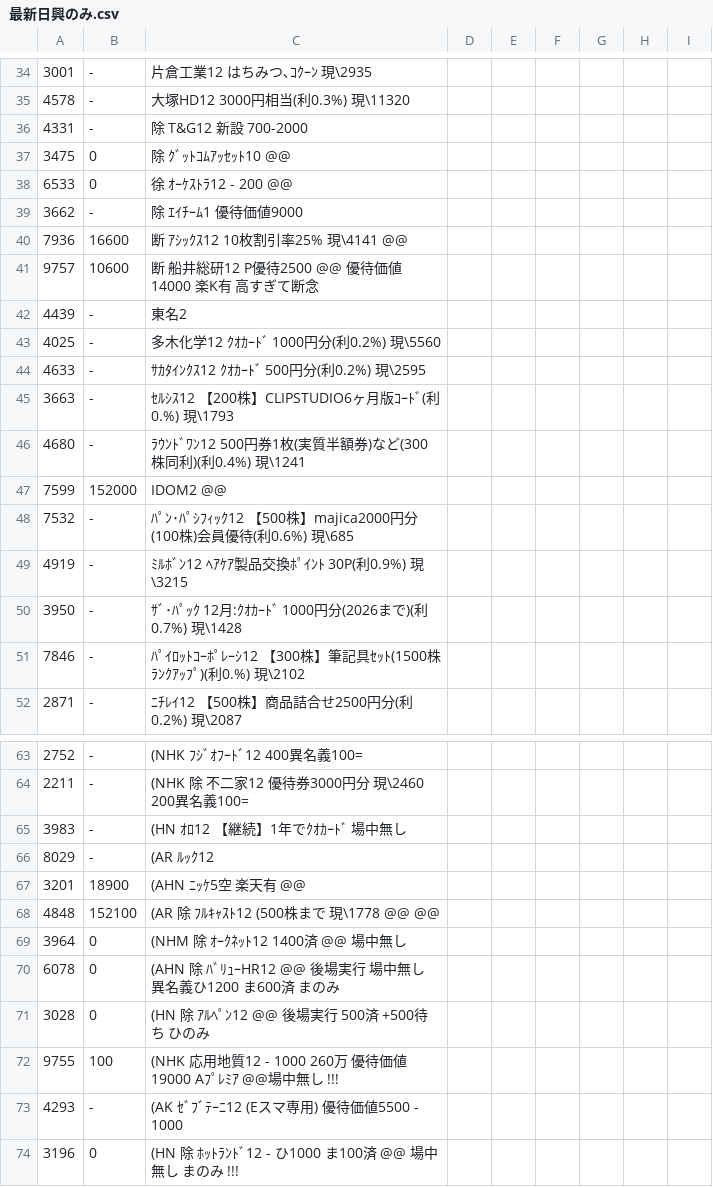
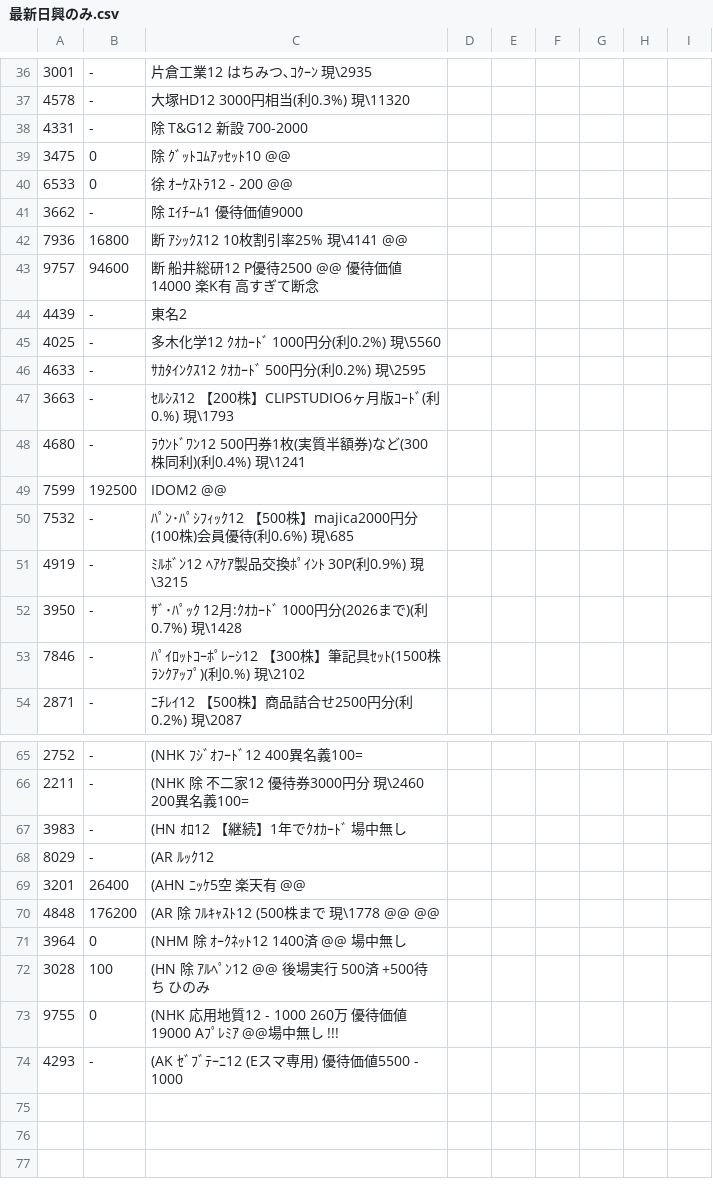
Before and after one commit to kitamotoie/easghgkdsrgvfdgdrftavshstvgsdfsdrweraesfsdvcvewsgsdgsvbrtsgr, a CSV file: 最新日興のみ.csv, drawn as a sheet; only a part is shown, gaps mark what is left out; the diff covers the shown part only.

```diff
--- a/最新日興のみ.csv
+++ b/最新日興のみ.csv
@@ -39,4 +41,4 @@
 3662, -,除 ｴｲﾁｰﾑ1 　優待価値9000
-7936,16600,断 ｱｼｯｸｽ12 10枚割引率25% 現\4141 @@
-9757,10600,断 船井総研12 P優待2500 @@　優待価値14000 楽K有 高すぎて断念
+7936,16800,断 ｱｼｯｸｽ12 10枚割引率25% 現\4141 @@
+9757,94600,断 船井総研12 P優待2500 @@　優待価値14000 楽K有 高すぎて断念
 4439, -,東名2
@@ -46,3 +48,3 @@
 4680, -,ﾗｳﾝﾄﾞﾜﾝ12 500円券1枚(実質半額券)など(300株同利)(利0.4%) 現\1241
-7599,152000,IDOM2  @@
+7599,192500,IDOM2  @@
 7532, -,ﾊﾟﾝ･ﾊﾟｼﾌｨｯｸ12 【500株】majica2000円分(100株)会員優待(利0.6%) 現\685
@@ -66,9 +68,7 @@
 8029, -,(AR ﾙｯｸ12
-3201,18900,(AHN ﾆｯｹ5空 楽天有　@@
-4848,152100,(AR 除 ﾌﾙｷｬｽﾄ12 (500株まで 現\1778 @@  @@
+3201,26400,(AHN ﾆｯｹ5空 楽天有　@@
+4848,176200,(AR 除 ﾌﾙｷｬｽﾄ12 (500株まで 現\1778 @@  @@
 3964,0,(NHM 除 ｵｰｸﾈｯﾄ12  1400済 @@ 場中無し
-6078,0,(AHN 除 ﾊﾞﾘｭｰHR12 @@ 後場実行 場中無し　異名義ひ1200 ま600済  まのみ
-3028,0,(HN 除 ｱﾙﾍﾟﾝ12  @@　後場実行　500済 +500待ち　ひのみ
-9755,100,(NHK 応用地質12 - 1000　260万 優待価値19000 Aﾌﾟﾚﾐｱ @@場中無し !!!
+3028,100,(HN 除 ｱﾙﾍﾟﾝ12  @@　後場実行　500済 +500待ち　ひのみ
+9755,0,(NHK 応用地質12 - 1000　260万 優待価値19000 Aﾌﾟﾚﾐｱ @@場中無し !!!
 4293, -,(AK ｾﾞﾌﾞﾃｰﾆ12 (Eスマ専用) 優待価値5500 - 1000
-3196,0,(HN 除 ﾎｯﾄﾗﾝﾄﾞ12 -  ひ1000 ま100済 @@ 場中無し  まのみ !!!
```
Also changed, not shown: 1 added row and 14 edited cells elsewhere in this file.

**ABOUT THIS TASK:** Return a copy of each line in the entries that carries the string "後場実行".

**FINISHED EXERCISE:**
-6078,0,(AHN 除 ﾊﾞﾘｭｰHR12 @@ 後場実行 場中無し　異名義ひ1200 ま600済  まのみ
-3028,0,(HN 除 ｱﾙﾍﾟﾝ12  @@　後場実行　500済 +500待ち　ひのみ
+3028,100,(HN 除 ｱﾙﾍﾟﾝ12  @@　後場実行　500済 +500待ち　ひのみ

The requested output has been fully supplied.